This mountainous, scenically stellar route will take you up and over one of the ridges of the Selkirk Mountain range twice. The roadway is newly resurfaced and adequate for any type vehicle. At the junction of Hwy 20 and 31 is a historic building that is all that remains of Tiger. A public rest stop and museum at this junction is also the beginning of this Super Side Trip. Turn west onto Hwy 20 toward Colville. You’ll want to take a break along the glittering chain created by the Little Pend Oreille Lakes system. There are several Colville Forest Service campgrounds nearby these lakes.
â€œOur motorcycle club did a 4-day ride (2 bikes & 3 cars). The tour book you sent was great. It had a lot of good information, and for us, very helpful in getting motel reservations. Itâ€™s a beautiful area and most of us would like to come back and finish exploring the area.â€
– L. Sutherland, Seattle, WA
Seven miles east of Colville is the Little Pend Oreille National Wildlife Refuge. The Refuge is the only mountainous, mixed-conifer forest refuge in the national Wildlife Refuge system. Found in the Refuge are towering older forests consisting of pines and other conifers. Over 200 nesting and foraging migratory birds species, 58 mammal species and 14 reptile and amphibian species use the Refuge’s 40,198 acres of forests, streams, and wetlands seasonally. There are numerous picnic and bird watching opportunities in this area.
At the junction of Hwy 20 and Hwy 395 is one of Washington’s oldest cities and lies within Stevens County which was recently awarded a “Preserve America Presidential Award”, one of only two counties in Washington to receive this award. Colville is known as leader in historical preservation with a large museum and the â€œKeller House,â€ a well-appointed reminder of the turn of the century. A walking tour through the historical downtown business district is a shear delight.Â Visual and performing arts abound with a pavilion in the 18-acre Yep Kanum city Park – host to several major events during the spring and summer months. Nearby Lake Roosevelt, accessed by a short drive farther west on Hwy 20 at Kettle Falls, is the area’s largest water sports playground.
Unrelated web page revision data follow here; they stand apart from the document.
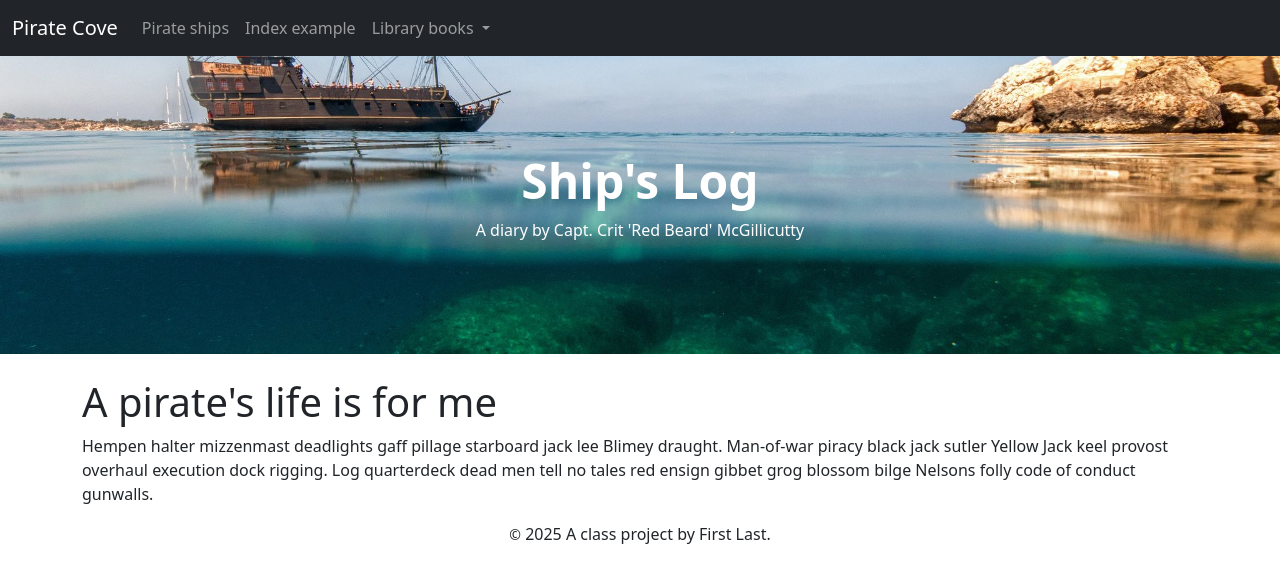
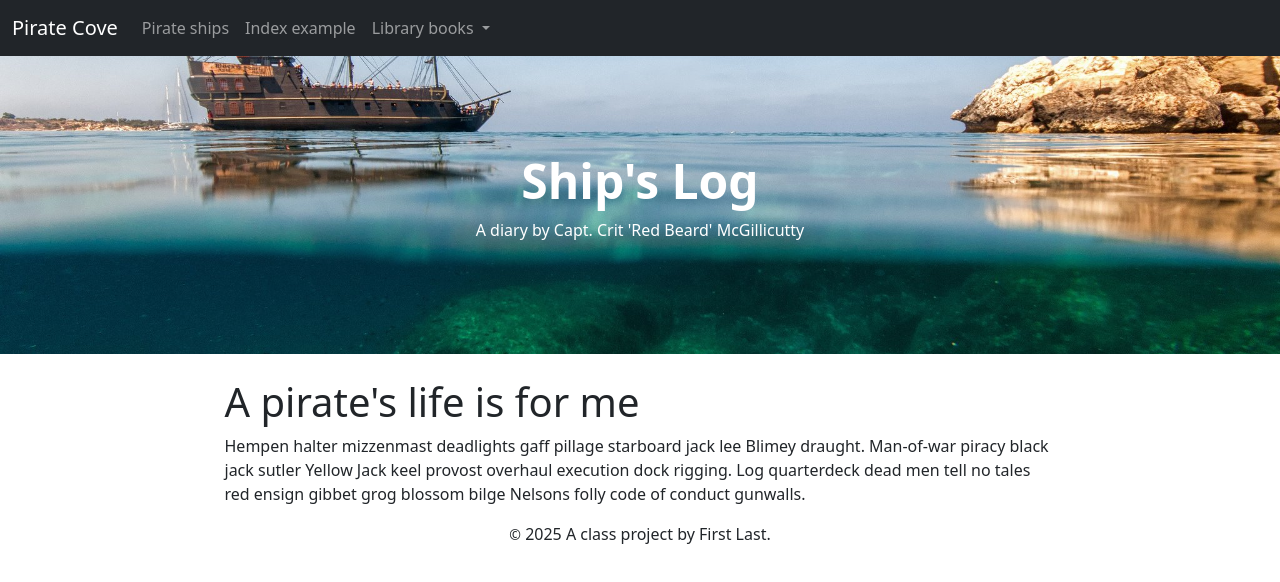
Before and after one commit to lunareichert/lunareichert-staticapp, a website: page src/index.njk in a window 1280 px wide. Drawn offline with nearby package versions, Linux system fonts and the light colour scheme; files that its build step writes are made by us from their sources; files whose address does not match are found by name.

Commit message:
pretty change

```diff
--- a/src/index.njk
+++ b/src/index.njk
@@ -4,7 +4,7 @@
 {% block content %}
 <div class="container">
   <div class="row justify-content-center">
-    <div class="col">
+    <div class="col col-sm-12 col-md-9 col-lg-9">
       <h1>A pirate's life is for me</h1>
         <p>Hempen halter mizzenmast deadlights gaff pillage starboard jack lee Blimey draught. Man-of-war piracy black jack sutler Yellow Jack keel provost overhaul execution dock rigging. Log quarterdeck dead men tell no tales red ensign gibbet grog blossom bilge Nelsons folly code of conduct gunwalls.</p>
     </div>
```
Also changed, not shown: docs/index.html.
South on Hwy 395 toward Chewelah you will travel through a lovely wide valley of mixed cultivated fields and coniferous forests. Chewelah displays a pleasant blend of the past and future. As far back as the early 1870’s Chewelah established itself as an agricultural and later a commercial center with the opening of manganese mines during World War I. With its moderate climate dry land and irrigated farming, ranching and dairy farming were mainstays for many years. The hills and countryside around Chewelah are regarded as Washington State’s best bet for bagging big game. Upland birds, including wild turkeys, are plentiful. Golfers look forward to spring and teeing off on eastern Washington’s only 27-hole championship-rated golf course. The new clubhouse offers all the necessary amenities. East of Chewelah on Flowery Trail road at the top of the pass is 49 Degrees North Ski Resort. Beautiful views unfold around graceful curves as the Pend Oreille Valley comes into view, rejoining the main route at Usk.
Drive time: Allow 2 hours.